Bringing the NFL back to NBC was a coup, even for a man with Dick
Ebersol's unique credentials. But, for Ebersol, this was more than just
another acquisition: He finalized the deal in April, just after returning to
work following a plane crash that took the life of his 14-year-old son, Teddy,
and left Ebersol bedridden for months.

“It was emotionally just a sweet way to come back into the
business,” he says. “It was a great way to come back from the most sad and
horrible part of my life.”

For a man whose first job in sports was to make athletes look
empathetic, little did Ebersol know that, nearly 40 years later, the sports and
entertainment world would be picking him up in his time of need. “My wife and
I received just over 4,000 letters, I don't know how many thousands of cards,
16,000 e-mails,” he says of the accident's aftermath. “The embrace of the
industry was unbelievable.”

No doubt that outpouring was because of the lives Ebersol has touched
over the years. He started at ABC Sports, picking up work while he was a high
school student in France. Near the end of his sophomore year at Yale, a letter
came out of the blue asking him to interview for a job as an Olympics
researcher. Landing the job, Ebersol roamed the U.S. and Western Europe,
putting together mini-bios on Olympic athletes that showed the human side of
these heroes.

He worked through both the summer and winter Games in 1968, including
the now-legendary Mexico City Olympics, famous for the raised fists of black
American sprinters Tommie Smith and John Carlos. After graduating from Yale,
Ebersol became an assistant to a man who would have an unrivaled influence on
his career: the late Roone Arledge.

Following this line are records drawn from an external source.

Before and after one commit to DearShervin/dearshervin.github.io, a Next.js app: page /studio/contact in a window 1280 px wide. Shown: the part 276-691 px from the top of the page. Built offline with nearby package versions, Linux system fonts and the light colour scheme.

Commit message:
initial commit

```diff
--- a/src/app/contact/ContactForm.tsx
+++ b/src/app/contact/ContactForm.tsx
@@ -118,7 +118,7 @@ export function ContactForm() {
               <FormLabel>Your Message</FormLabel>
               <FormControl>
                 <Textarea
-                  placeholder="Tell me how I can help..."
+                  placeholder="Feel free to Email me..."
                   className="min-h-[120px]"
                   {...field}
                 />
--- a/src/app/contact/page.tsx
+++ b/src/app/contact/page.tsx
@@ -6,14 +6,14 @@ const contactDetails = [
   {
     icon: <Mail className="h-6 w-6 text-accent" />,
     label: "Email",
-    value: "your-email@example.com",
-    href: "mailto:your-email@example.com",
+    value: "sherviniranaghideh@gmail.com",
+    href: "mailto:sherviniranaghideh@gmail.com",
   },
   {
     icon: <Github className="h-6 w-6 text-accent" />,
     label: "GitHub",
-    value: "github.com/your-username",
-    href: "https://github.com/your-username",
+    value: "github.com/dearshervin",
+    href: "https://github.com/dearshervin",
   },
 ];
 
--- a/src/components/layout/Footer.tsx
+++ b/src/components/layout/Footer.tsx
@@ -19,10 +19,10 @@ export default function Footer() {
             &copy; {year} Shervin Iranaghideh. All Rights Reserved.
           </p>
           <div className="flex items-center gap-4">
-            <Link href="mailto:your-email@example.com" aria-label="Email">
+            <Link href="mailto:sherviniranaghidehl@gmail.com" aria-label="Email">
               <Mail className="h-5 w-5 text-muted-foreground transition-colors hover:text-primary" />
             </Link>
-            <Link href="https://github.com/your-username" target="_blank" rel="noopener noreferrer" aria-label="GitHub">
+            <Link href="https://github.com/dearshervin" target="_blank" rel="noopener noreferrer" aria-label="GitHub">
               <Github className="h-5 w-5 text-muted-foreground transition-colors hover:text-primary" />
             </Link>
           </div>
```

“Roone was far and away the most original thinker I ever met in
network television; he could go into a control room and out-produce anybody,”
Ebersol says with unabashed awe. “The number of young people he educated is
legion today among the leaders of television.”

Ebersol worked at ABC until 1974, when then-NBC CEO Herb Schlosser
offered him an opportunity he couldn't pass up. Johnny Carson wanted the
weekend repeats of The Tonight Show taken
off the air, and NBC needed a replacement show. Ebersol got the new title of
director of weekend late night programming and introduced Schlosser to a young
Canadian by the name of Lorne Michaels, who had some thoughts about a
sketch-comedy show. In October of the following year, Saturday Night Live was born. Just 28, Ebersol was
NBC's first VP under the age of 30. He's 58 now.

Ebersol would stay with SNL until
1976, when he left for Los Angeles to become head of comedy, variety and
specials for the network. He was pushed out by then-NBC President Fred
Silverman in 1979, over what Ebersol calls “a difference of opinion.” But
by 1981, Ebersol was persuaded to return to SNL by the late Brandon Tartikoff, who was once
Ebersol's assistant. His return brought about another life-altering

“The second host that I had was an actress I didn't know named Susan
St. James,” he says. “I went to her hotel to meet with her, and within five
minutes, we were crazy about each other. We were dating by the end of the week
and married six weeks after.”

His secret in landing the actress? “She says that I wore some pretty
sexy leather pants to that first meeting, but I don't remember,” he says
with a laugh.

At the time, Ebersol also formed a production company that would develop
Friday Night Videos, Saturday Night's Main Event and
Later With Bob Costas. He left
SNL again in 1985 and devoted his time to the company,
called No Sleep Productions, before returning to NBC in 1989 as both president
of NBC Sports and senior VP of NBC News.

While Ebersol has been involved in the TV production of virtually every
major sporting event in the country, 1995 sticks out as a high point in his
career. Ebersol, over a series of four months, embraced his Olympics background
by securing two deals for NBC to broadcast the Olympics from 2000 all the way
through 2008, a groundbreaking achievement. “Those represent to me the great
innovative deals of my career,” says Ebersol, who credits NBC Universal
Television Networks Group President Randy Falco as well.

For a man who has been involved in everything from the creation of an
iconoclastic show to the building of a television sports empire, it's the
Olympics that still excite him the most. “If there's anything that is the
center of my career both creatively and emotionally, it's the Olympics,” he
says. “It's the only thing left I literally produce myself, and if I
didn't, I think I probably would have moved on by now.”

NBC now has extended its Olympics arrangement until 2012, when
Ebersol's contract ends and when he says he'll step out of the production
truck for the last time. He and his wife will split time between Martha's
Vineyard and Colorado. And after last year's tragedy, he will do so with a
new perspective.

“I will never be cynical again about people,” Ebersol says. “You
learn at a time like that just how loving and caring people can be.”